▸ Task prompt: Lines with "Future" in them are to be located in the listing below and copied.
+ + + +
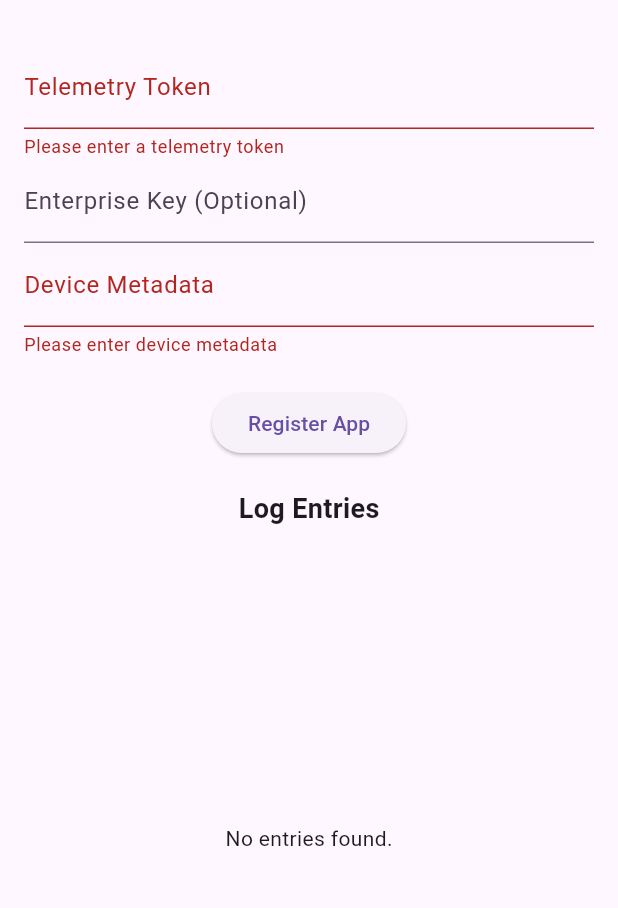
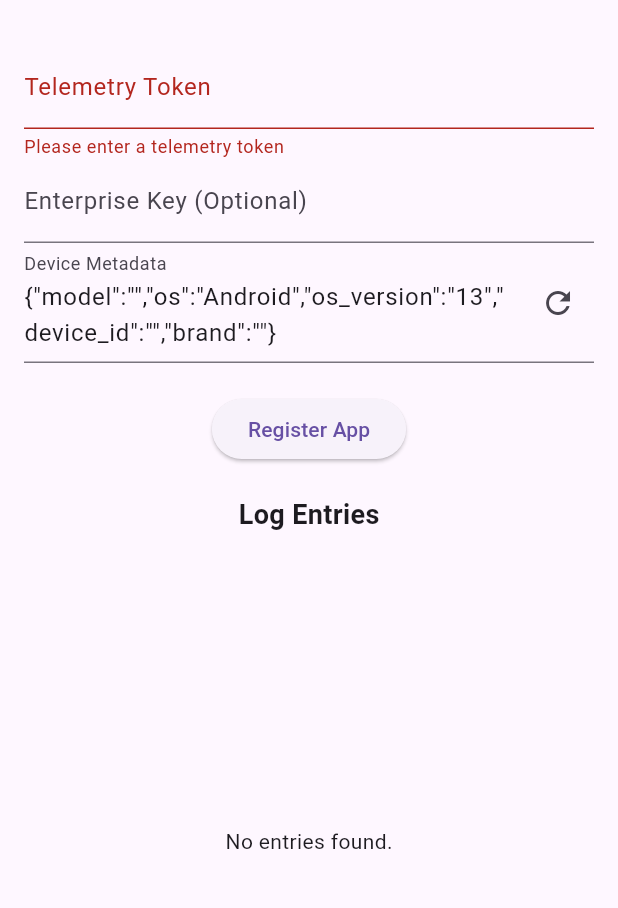
Before and after one commit to cactus-compute/cactus-flutter, a Flutter app: the screen it shows after launch, after a tap on "Register App", on a phone screen of 412 x 824 dp, the part 63-971 px from its top. Run offline on Flutter 3.47's test engine with Material 3 defaults, Android fonts, the phone set to English and light mode, and no system bars; our stand-ins replace device_info_plus; missing offline and left inert: dart:ffi.

Commit message:
Fetch device info

```diff
--- /dev/null
+++ b/example/lib/device_info_helper.dart
@@ -0,0 +1,49 @@
+import 'dart:convert';
+import 'dart:io';
+import 'package:device_info_plus/device_info_plus.dart';
+
+class DeviceInfoHelper {
+  static Future<String> getDeviceMetadataJson() async {
+    final deviceInfo = DeviceInfoPlugin();
+    Map<String, dynamic> deviceData = {};
+
+    try {
+      if (Platform.isAndroid) {
+        final androidInfo = await deviceInfo.androidInfo;
+        deviceData = {
+          'model': androidInfo.model,
+          'os': 'Android',
+          'os_version': androidInfo.version.release,
+          'device_id': androidInfo.id,
+          'brand': androidInfo.brand
+        };
+      } else if (Platform.isIOS) {
+        final iosInfo = await deviceInfo.iosInfo;
+        deviceData = {
+          'model': iosInfo.name,
+          'os': 'iOS',
+          'os_version': iosInfo.systemVersion,
+          'device_id': iosInfo.identifierForVendor ?? 'unknown',
+          'brand': 'apple'
+        };
+      }
+    } catch (e) {
+      // Fallback data if device info collection fails
+      deviceData = {
+        'model': 'Unknown',
+        'type': 'unknown',
+        'os': Platform.operatingSystem,
+        'os_version': Platform.operatingSystemVersion,
+        'device_id': 'unknown',
+        'error': e.toString(),
+      };
+    }
+
+    return jsonEncode(deviceData);
+  }
+
+  static Future<Map<String, dynamic>> getDeviceMetadata() async {
+    final jsonString = await getDeviceMetadataJson();
+    return jsonDecode(jsonString);
+  }
+}
--- a/example/lib/main.dart
+++ b/example/lib/main.dart
@@ -1,6 +1,7 @@
 import 'dart:convert';
 
 import 'package:cactus/utils.dart';
+import 'package:cactus_example/device_info_helper.dart';
 import 'package:cactus_example/log_entry.dart';
 import 'package:flutter/material.dart';
 
@@ -42,6 +43,18 @@ class _MyHomePageState extends State<MyHomePage> {
   void initState() {
     super.initState();
     _loadEntries();
+    _loadDeviceInfo();
+  }
+
+  Future<void> _loadDeviceInfo() async {
+    try {
+      final deviceMetadata = await DeviceInfoHelper.getDeviceMetadataJson();
+      setState(() {
+        _deviceMetadataController.text = deviceMetadata;
+      });
+    } catch (e) {
+      print('Error loading device info: $e');
+    }
   }
 
   Future<void> _loadEntries() async {
@@ -117,7 +130,16 @@ class _MyHomePageState extends State<MyHomePage> {
                   ),
                   TextFormField(
                     controller: _deviceMetadataController,
-                    decoration: const InputDecoration(labelText: 'Device Metadata'),
+                    decoration: InputDecoration(
+                      labelText: 'Device Metadata',
+                      suffixIcon: IconButton(
+                        icon: const Icon(Icons.refresh),
+                        onPressed: _loadDeviceInfo,
+                        tooltip: 'Refresh device info',
+                      ),
+                    ),
+                    maxLines: 5,
+                    minLines: 1,
                     validator: (value) {
                       if (value == null || value.isEmpty) {
                         return 'Please enter device metadata';
--- a/example/pubspec.yaml
+++ b/example/pubspec.yaml
@@ -10,6 +10,7 @@ dependencies:
     sdk: flutter
   cactus:
     path: ../
+  device_info_plus: ^11.5.0
 
 dev_dependencies:
   flutter_test:
```
Also changed, not shown: example/pubspec.lock, 1 other file.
+ + + +
▸ Exercise output:
+  static Future<String> getDeviceMetadataJson() async {
+  static Future<Map<String, dynamic>> getDeviceMetadata() async {
+  Future<void> _loadDeviceInfo() async {
   Future<void> _loadEntries() async {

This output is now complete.